[Difference listings]
* * *
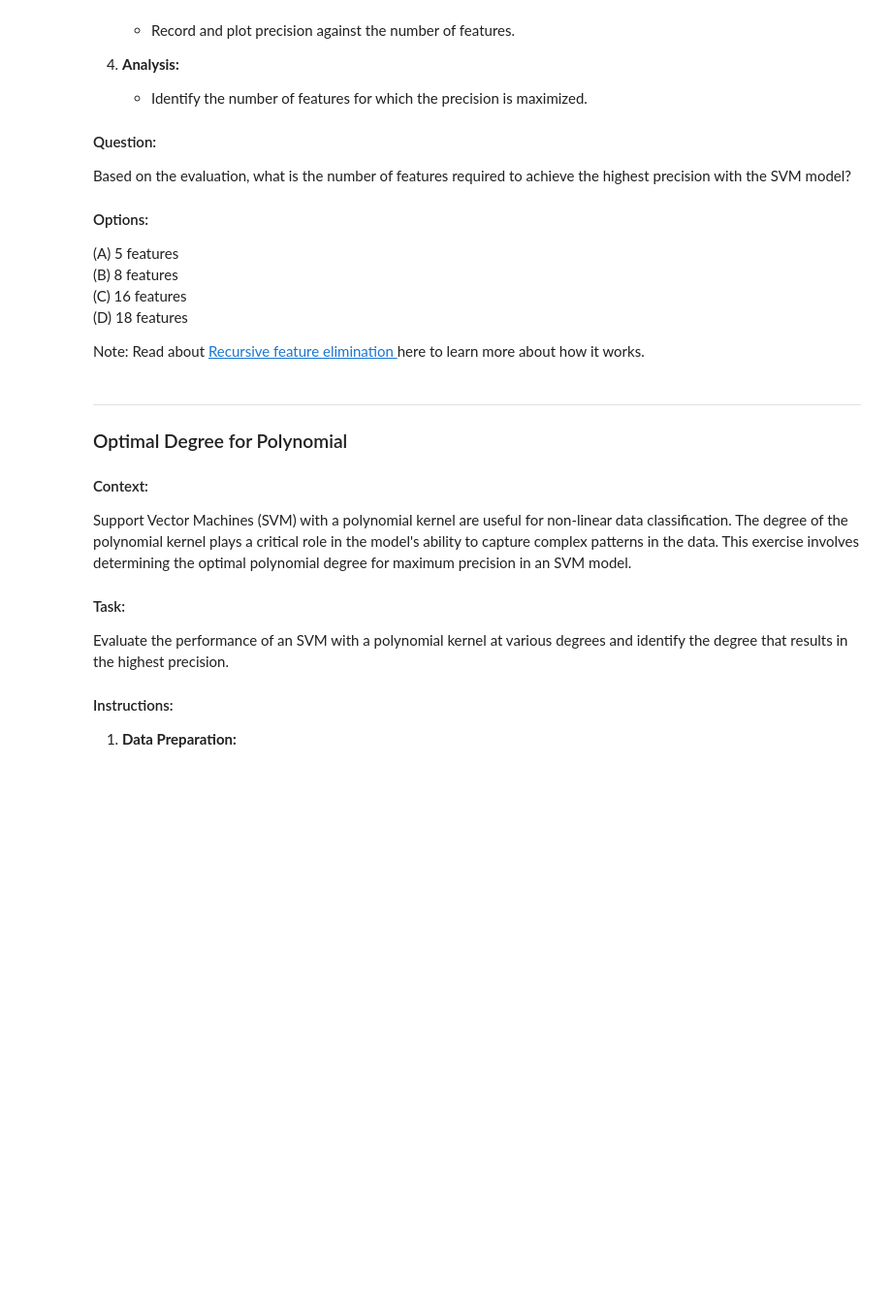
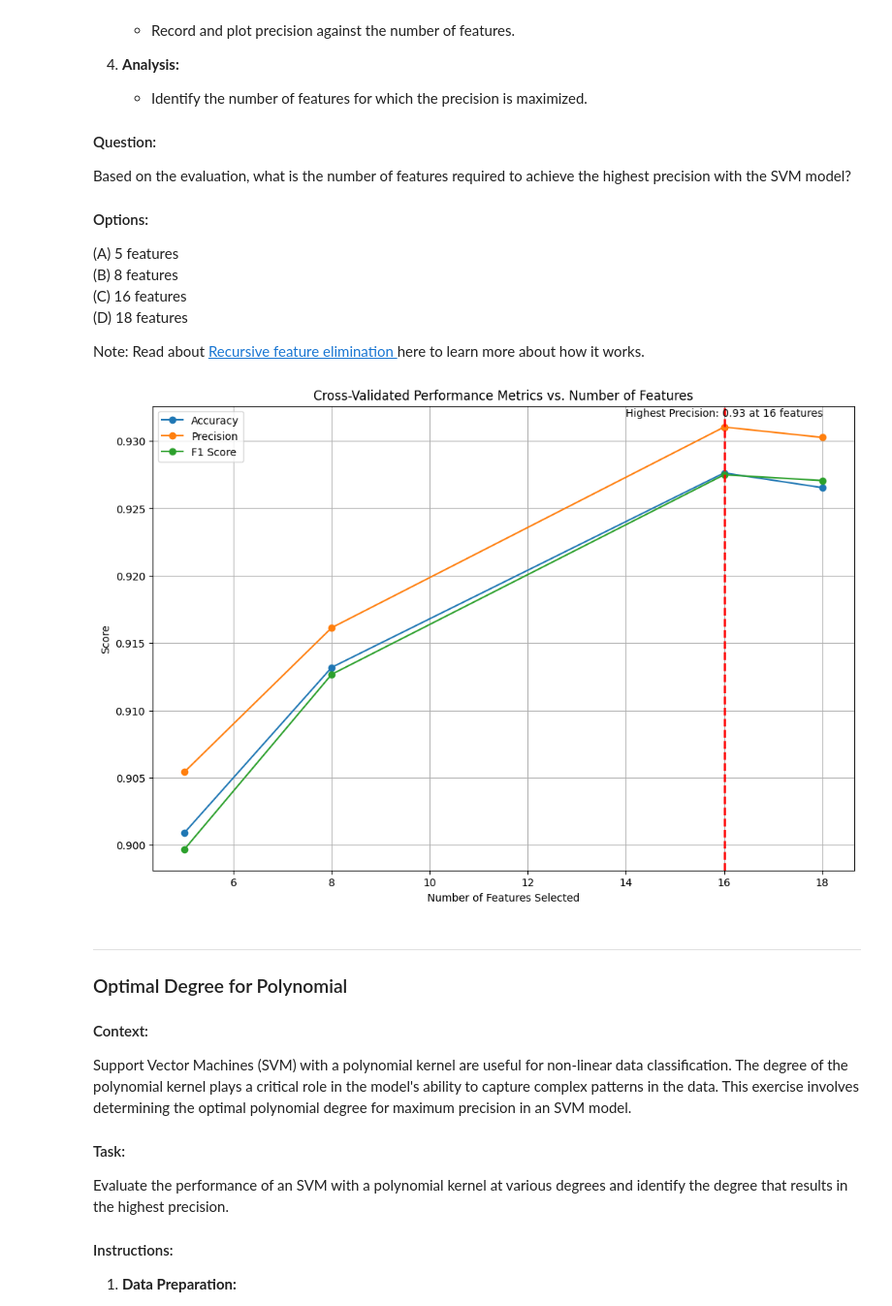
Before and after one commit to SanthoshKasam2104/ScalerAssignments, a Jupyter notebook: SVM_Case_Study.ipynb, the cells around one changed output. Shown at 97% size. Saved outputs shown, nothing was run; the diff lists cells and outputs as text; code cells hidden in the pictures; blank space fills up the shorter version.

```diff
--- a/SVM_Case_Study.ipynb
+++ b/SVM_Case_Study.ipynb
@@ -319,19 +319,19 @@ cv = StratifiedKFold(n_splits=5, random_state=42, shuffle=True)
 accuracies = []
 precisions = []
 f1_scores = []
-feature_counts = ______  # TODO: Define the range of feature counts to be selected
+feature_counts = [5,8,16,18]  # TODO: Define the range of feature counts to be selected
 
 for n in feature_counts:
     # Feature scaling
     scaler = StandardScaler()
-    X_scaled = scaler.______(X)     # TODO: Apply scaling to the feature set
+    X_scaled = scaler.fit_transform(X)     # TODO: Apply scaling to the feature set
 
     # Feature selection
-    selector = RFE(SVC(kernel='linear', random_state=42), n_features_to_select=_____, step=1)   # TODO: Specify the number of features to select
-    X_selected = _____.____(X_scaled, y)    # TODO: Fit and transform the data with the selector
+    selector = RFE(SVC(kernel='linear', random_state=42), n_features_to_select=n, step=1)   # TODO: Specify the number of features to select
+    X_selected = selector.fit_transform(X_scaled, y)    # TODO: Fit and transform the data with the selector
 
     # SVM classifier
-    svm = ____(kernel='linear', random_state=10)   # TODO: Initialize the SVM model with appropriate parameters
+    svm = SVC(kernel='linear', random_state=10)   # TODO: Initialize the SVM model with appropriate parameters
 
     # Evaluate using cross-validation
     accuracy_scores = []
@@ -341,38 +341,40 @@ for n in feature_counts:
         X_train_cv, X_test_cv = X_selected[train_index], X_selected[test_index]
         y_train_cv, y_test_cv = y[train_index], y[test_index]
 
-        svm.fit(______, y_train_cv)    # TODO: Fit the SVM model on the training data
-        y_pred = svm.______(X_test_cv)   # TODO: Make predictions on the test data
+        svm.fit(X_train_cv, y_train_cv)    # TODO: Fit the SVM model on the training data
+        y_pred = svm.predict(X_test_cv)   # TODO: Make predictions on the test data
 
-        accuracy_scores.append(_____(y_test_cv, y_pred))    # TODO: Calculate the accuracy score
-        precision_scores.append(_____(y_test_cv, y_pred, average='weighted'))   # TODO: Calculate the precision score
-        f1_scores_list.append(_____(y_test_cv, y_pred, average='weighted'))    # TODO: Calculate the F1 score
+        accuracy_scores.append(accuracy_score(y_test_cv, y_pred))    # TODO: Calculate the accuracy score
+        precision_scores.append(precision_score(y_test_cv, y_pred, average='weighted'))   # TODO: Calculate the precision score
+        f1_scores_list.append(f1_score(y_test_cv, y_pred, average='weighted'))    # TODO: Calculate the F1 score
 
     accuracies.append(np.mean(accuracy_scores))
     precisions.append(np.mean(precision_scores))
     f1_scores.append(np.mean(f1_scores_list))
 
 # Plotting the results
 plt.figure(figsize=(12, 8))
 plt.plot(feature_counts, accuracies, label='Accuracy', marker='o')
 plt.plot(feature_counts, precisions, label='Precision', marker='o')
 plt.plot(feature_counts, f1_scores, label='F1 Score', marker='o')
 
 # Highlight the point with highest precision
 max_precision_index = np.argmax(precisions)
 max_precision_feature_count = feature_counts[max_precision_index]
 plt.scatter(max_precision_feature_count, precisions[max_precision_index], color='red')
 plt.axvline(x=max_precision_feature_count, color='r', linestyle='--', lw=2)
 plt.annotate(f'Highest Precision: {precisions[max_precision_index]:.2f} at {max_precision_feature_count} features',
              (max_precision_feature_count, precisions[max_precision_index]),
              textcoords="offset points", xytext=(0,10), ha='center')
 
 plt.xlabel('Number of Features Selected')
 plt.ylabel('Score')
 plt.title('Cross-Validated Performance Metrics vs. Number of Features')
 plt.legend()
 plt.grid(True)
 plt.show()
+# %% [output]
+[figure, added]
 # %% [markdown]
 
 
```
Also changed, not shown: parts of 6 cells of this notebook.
* * *
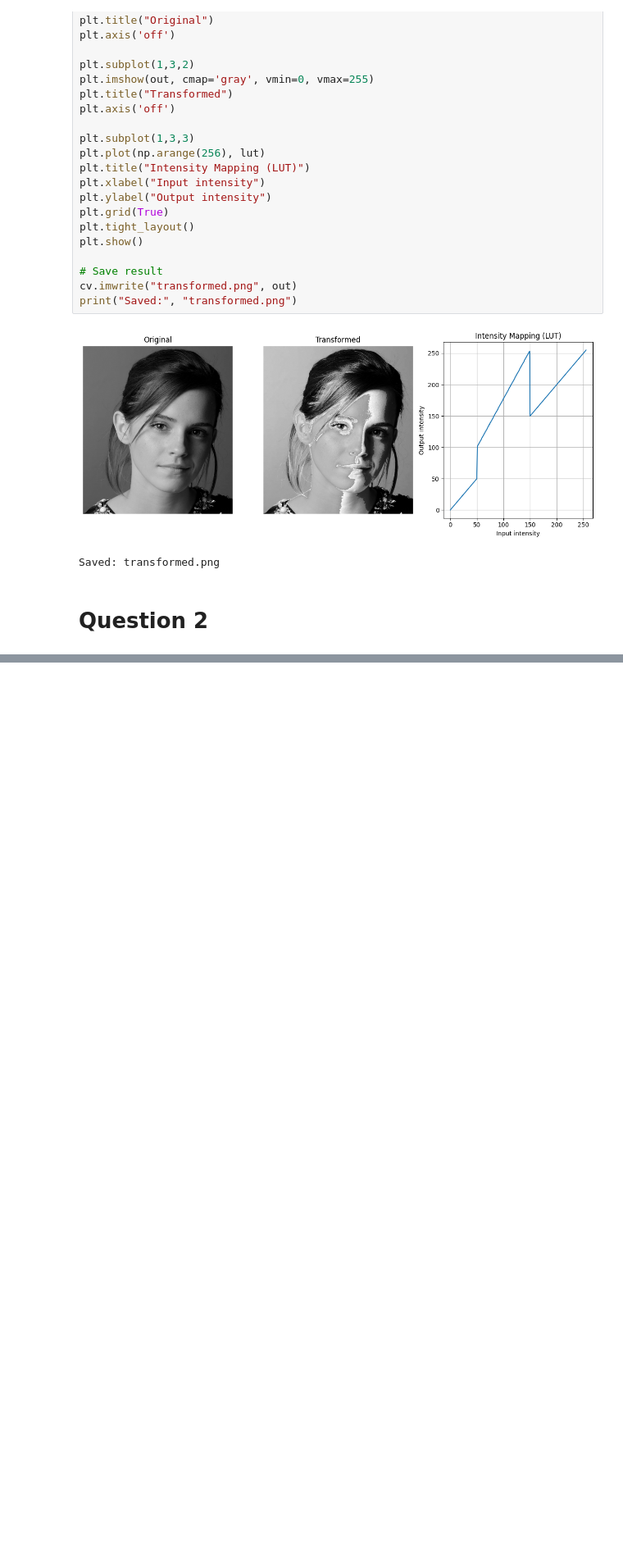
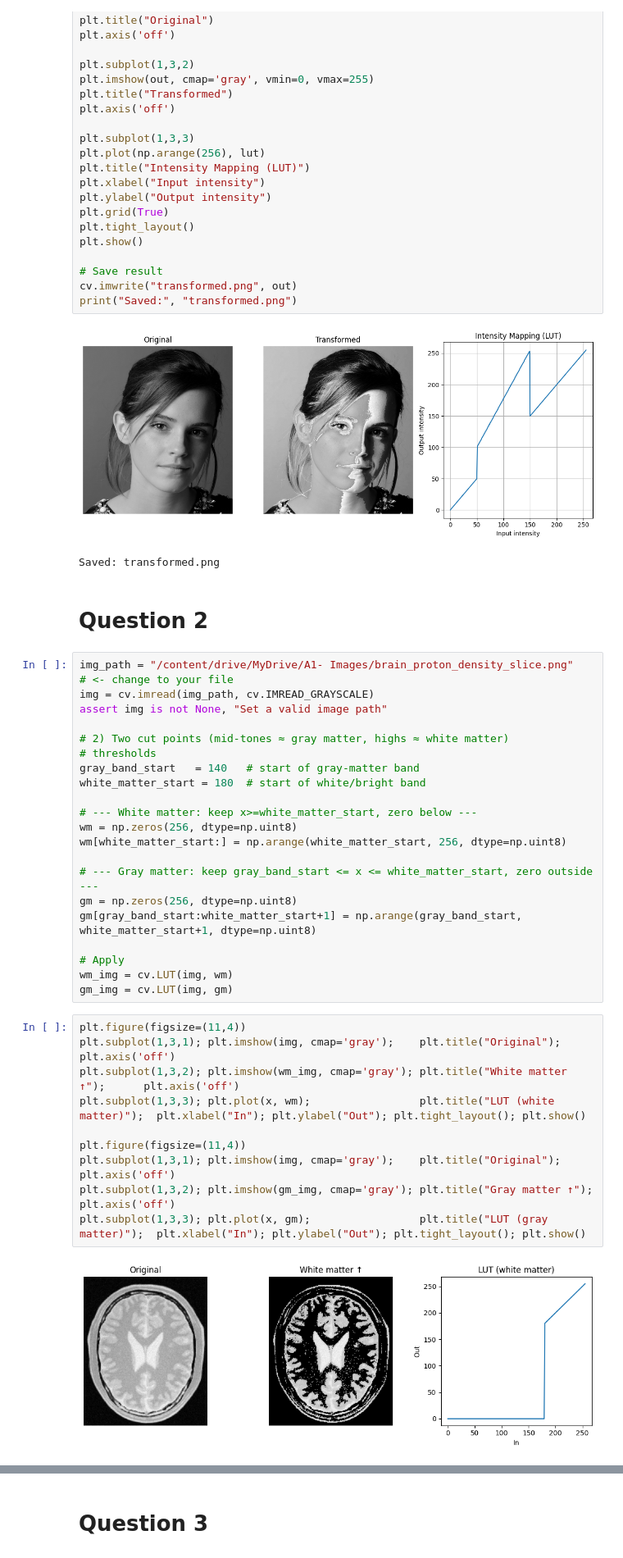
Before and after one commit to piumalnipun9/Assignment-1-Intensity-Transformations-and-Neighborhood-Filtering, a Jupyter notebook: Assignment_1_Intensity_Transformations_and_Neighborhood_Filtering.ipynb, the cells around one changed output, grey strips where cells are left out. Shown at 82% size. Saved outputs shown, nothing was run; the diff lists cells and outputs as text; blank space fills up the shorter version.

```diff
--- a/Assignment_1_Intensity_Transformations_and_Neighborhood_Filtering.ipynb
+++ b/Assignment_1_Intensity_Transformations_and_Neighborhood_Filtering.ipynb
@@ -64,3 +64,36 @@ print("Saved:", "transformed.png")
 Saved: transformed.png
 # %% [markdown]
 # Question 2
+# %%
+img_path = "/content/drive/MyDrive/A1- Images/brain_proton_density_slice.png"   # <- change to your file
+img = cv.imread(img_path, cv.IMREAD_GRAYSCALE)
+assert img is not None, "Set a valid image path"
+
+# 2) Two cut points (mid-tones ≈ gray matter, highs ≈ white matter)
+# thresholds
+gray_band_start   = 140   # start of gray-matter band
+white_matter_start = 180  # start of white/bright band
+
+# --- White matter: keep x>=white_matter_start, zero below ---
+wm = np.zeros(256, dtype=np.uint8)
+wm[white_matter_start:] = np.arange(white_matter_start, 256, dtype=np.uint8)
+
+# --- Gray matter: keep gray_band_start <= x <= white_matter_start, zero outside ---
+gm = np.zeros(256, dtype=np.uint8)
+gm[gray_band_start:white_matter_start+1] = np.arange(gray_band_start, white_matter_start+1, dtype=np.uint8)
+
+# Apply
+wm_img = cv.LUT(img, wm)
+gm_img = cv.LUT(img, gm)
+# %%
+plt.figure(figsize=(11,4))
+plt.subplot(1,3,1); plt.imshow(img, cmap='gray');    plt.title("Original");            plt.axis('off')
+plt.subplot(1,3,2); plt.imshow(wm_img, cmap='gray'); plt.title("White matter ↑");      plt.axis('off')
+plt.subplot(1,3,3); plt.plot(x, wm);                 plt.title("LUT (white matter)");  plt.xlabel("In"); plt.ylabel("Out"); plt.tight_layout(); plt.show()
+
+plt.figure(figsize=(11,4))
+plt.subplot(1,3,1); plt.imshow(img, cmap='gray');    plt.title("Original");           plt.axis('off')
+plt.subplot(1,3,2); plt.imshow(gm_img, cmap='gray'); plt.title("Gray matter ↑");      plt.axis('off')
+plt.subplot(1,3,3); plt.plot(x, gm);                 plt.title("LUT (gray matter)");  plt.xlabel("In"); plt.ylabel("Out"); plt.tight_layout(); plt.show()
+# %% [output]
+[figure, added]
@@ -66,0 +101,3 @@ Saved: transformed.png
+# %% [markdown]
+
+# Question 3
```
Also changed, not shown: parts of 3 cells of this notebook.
* * *
WHAT IS REQUIRED: Check every line of the records above for the string "selector". Copy those that hold it.

REPLY TO THE TASK:
-    selector = RFE(SVC(kernel='linear', random_state=42), n_features_to_select=_____, step=1)   # TODO: Specify the number of features to select
-    X_selected = _____.____(X_scaled, y)    # TODO: Fit and transform the data with the selector
+    selector = RFE(SVC(kernel='linear', random_state=42), n_features_to_select=n, step=1)   # TODO: Specify the number of features to select
+    X_selected = selector.fit_transform(X_scaled, y)    # TODO: Fit and transform the data with the selector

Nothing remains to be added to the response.